Problem description. Scan the entries below. Report each line where the string "StatelessWidget" occurs.

Information given.
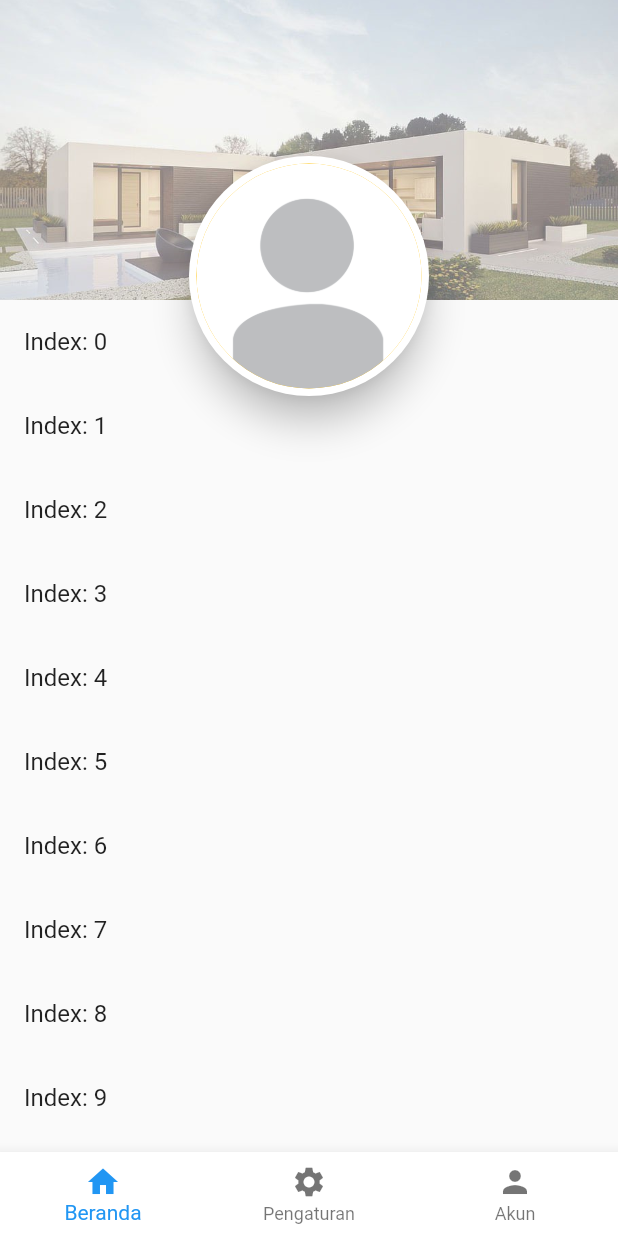
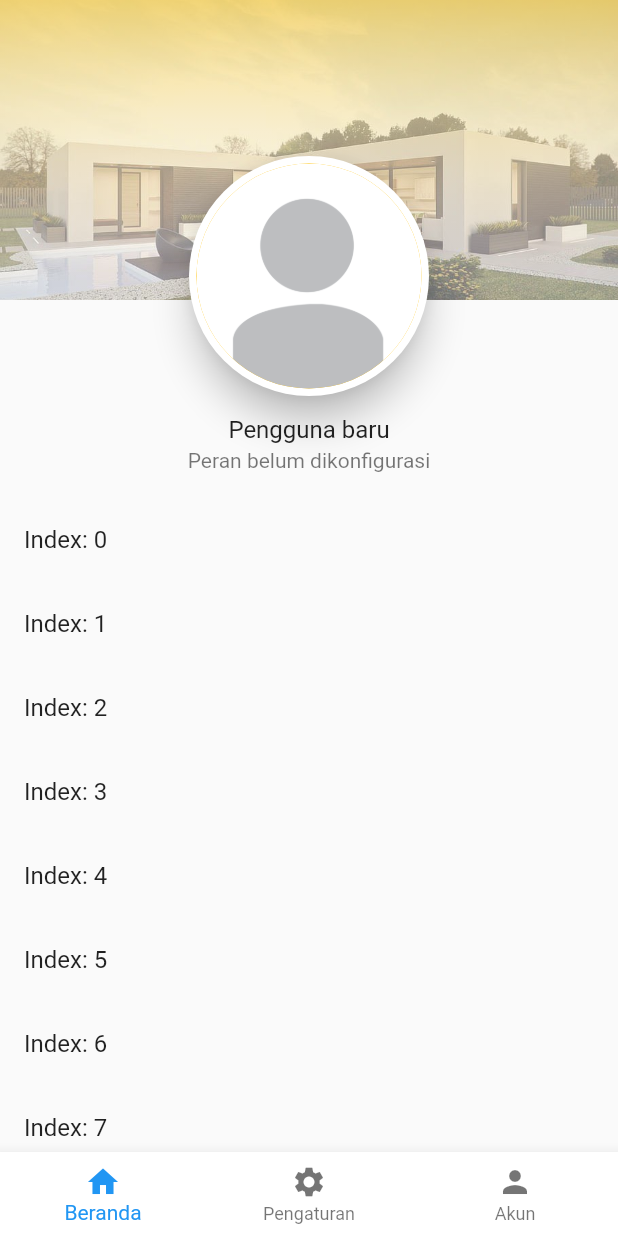
Before and after one commit to qisashasanudin/bangunin_id, a Flutter app: the screen it shows once a user with an empty profile is signed in, on a phone screen of 412 x 824 dp. Run offline on Flutter 3.47's test engine with Material 2 defaults, Android fonts, the phone set to English and light mode, and no system bars; our stand-ins replace cloud_firestore, firebase_auth, flutter_spinkit; accounts and stored records are empty.

Commit message:
fix homepage

```diff
--- a/lib/screens/mainmenu/tab_home.dart
+++ b/lib/screens/mainmenu/tab_home.dart
@@ -4,6 +4,17 @@ import 'package:flutter/material.dart';
 class Home extends StatelessWidget {
   @override
   Widget build(BuildContext context) {
+    final Size size = MediaQuery.of(context).size;
+    final List<String> entries = <String>['A', 'B', 'C', 'D', 'E', 'F'];
+    final List<String> status = <String>[
+      'In - Progress',
+      'In - Progress',
+      'Done',
+      'In - Progress',
+      'In - Progress',
+      'Done'
+    ];
+
     return SafeArea(
       child: Material(
         child: CustomScrollView(
@@ -11,6 +22,23 @@ class Home extends StatelessWidget {
             SliverPersistentHeader(
               delegate: HomeSliverAppBar(expandedHeight: 200),
               pinned: true,
+            ),
+            SliverToBoxAdapter(
+              child: Container(
+                child: Column(
+                  children: <Widget>[
+                    SizedBox(height: 60.0),
+                    ListTile(
+                      title: Center(
+                        child: Text('Pengguna baru'),
+                      ),
+                      subtitle: Center(
+                        child: Text('Peran belum dikonfigurasi'),
+                      ),
+                    ),
+                  ],
+                ),
+              ),
             ),
             SliverList(
               delegate: SliverChildBuilderDelegate(
@@ -22,6 +50,19 @@ class Home extends StatelessWidget {
           ],
         ),
       ),
+    );
+  }
+
+  FloatingActionButton createProjectButton(BuildContext context) {
+    return FloatingActionButton.extended(
+      onPressed: () async {
+        Navigator.of(context).pushNamed('/newproject');
+      },
+      label: Text(
+        'Buat Proyek Baru',
+        style: TextStyle(color: AppColors().accent1),
+      ),
+      backgroundColor: AppColors().primary,
     );
   }
 }
@@ -42,6 +83,24 @@ class HomeSliverAppBar extends SliverPersistentHeaderDelegate {
         Image.asset(
           'assets/img/home_bg_default1.jpg',
           fit: BoxFit.cover,
+        ),
+        Container(
+          width: double.infinity,
+          height: MediaQuery.of(context).size.height / 3,
+          decoration: BoxDecoration(
+            color: AppColors().accent1,
+            gradient: LinearGradient(
+                begin: FractionalOffset.topCenter,
+                end: FractionalOffset.bottomCenter,
+                colors: [
+                  AppColors().primary.withOpacity(0.5),
+                  AppColors().accent1.withOpacity(0.0),
+                ],
+                stops: [
+                  0.0,
+                  1.0
+                ]),
+          ),
         ),
         Center(
           child: Opacity(
```
Also changed, not shown: pubspec.lock.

Exercise response.
 class Home extends StatelessWidget {
@@ -11,6 +22,23 @@ class Home extends StatelessWidget {
@@ -22,6 +50,19 @@ class Home extends StatelessWidget {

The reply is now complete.